Volatility to increase in tanker market following oil price war
The market expected OPEC+ to cut supply as the COVID-19 epidemic has spread from China to Europe, the Americas and Middle East. However, the negotiations failed due to strong resistance from Russia, which is of the view that the policy of capping production by OPEC+ producers to support the oil price is facilitating the development of US shale oil, with Russia losing its market share to increasing exports from the US.
After the failure of production cut talks in Vienna, Saudi Arabia started a price war by slashing the official selling prices for crude for key buyers in the international market and hinted at raising crude oil production to full capacity of 12.3 mbpd from April 2020. The ‘shock and awe’ tactics of Saudi Arabia could be a move to impose maximum pain in the quickest possible way to Russia and other producers, in an effort to renegotiate the proposed production cut and then quickly reverse the production surge and thereafter implement the production cut if a deal is reached.
However, the recent move by Saudi Arabia could lead to:
a) Renegotiation on a production cut between OPEC and Russia
b) Prolonged price war between OPEC, Russia and US producers
If there are fresh negotiations to implement a production cut by OPEC+ producers to accommodate the effect of declining oil demand, crude oil prices are expected to normalise.
But if there is a prolonged price war between Saudi Arabia, Russia and US shale oil producers, lower crude oil prices will lead to some improvement in global oil demand and refinery runs. At the same time, onshore stocking activity will also increase, especially in countries such as China as they build their Strategic Petroleum Reserve. A global supply glut is also likely to lead to an increase in floating storage especially among oil producers.

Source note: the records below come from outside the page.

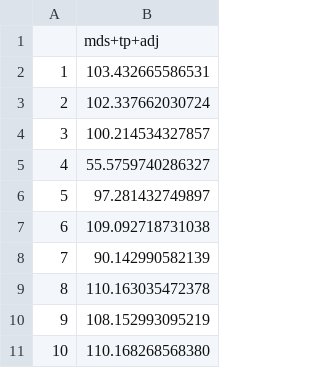
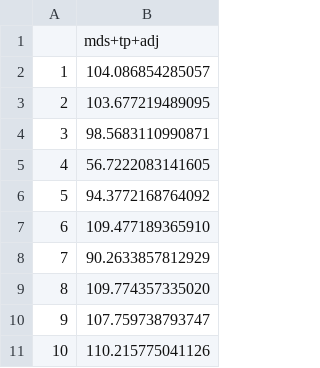
Before and after one commit to dill/phd-smoothing, a CSV file: mds/sim/sim2/wt2-edf-250-0.35.csv, drawn as a sheet.

```diff
--- a/mds/sim/sim2/wt2-edf-250-0.35.csv
+++ b/mds/sim/sim2/wt2-edf-250-0.35.csv
@@ -1,11 +1,11 @@
 "","mds+tp+adj"
-"1",103.432665586531
-"2",102.337662030724
-"3",100.214534327857
-"4",55.5759740286327
-"5",97.281432749897
-"6",109.092718731038
-"7",90.142990582139
-"8",110.163035472378
-"9",108.152993095219
-"10",110.168268568380
+"1",104.086854285057
+"2",103.677219489095
+"3",98.5683110990871
+"4",56.7222083141605
+"5",94.3772168764092
+"6",109.477189365910
+"7",90.2633857812929
+"8",109.774357335020
+"9",107.759738793747
+"10",110.215775041126
```
Also changed, not shown: mds/sim/sim2/wt2-edf-250-0.9.csv, mds/sim/sim2/wt2-edf-250-1.55.csv, 5 other files.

At the same time, sustained weakness in oil prices will eventually hurt US shale oil producers because of their relatively higher cost of production. In such circumstances, the market share of Middle Eastern crude will increase at the expense of US crude.
Meanwhile, tanker rates surged due to a sudden increase in VLCC chartering from Bahri, Saudi Arabia’s national shipping arm. Bahri fixed at least 18 VLCCs since the Kingdom aims to pump more crude into the market as its price war with Russia escalates. The VLCC earnings on Middle East–China (TD3C) route skyrocketed to $166,000pd on 11 March from $30,300pd on 06 March.
If Saudi Arabia manages to strike a deal with Russia to cut production in the short term, tanker rates will plummet to the pre-price war levels because of the ongoing weakness in crude oil trade on account of the spread of COVID-19 globally. On the other hand, if there is a prolonged price war, tonnage demand will rise initially with the increase in oil demand and stocking activity, which in turn will keep freight rates above pre-price war levels.
However, once sustained weakness in oil prices starts hurting US crude production, Middle Eastern crude will start displacing US crude in Asia. This in turn will squeeze tonne-mile demand for tankers as the distance between the US to Asia is almost double the distance between the Middle East to Asia. Thus we estimate that every barrel per day of annual decline in US exports to Asia at the expense of the Middle East will lead to about a 2.5% decline in overall tonne-mile demand for tankers. Freight rates in such a situation will plunge below the pre-price war levels.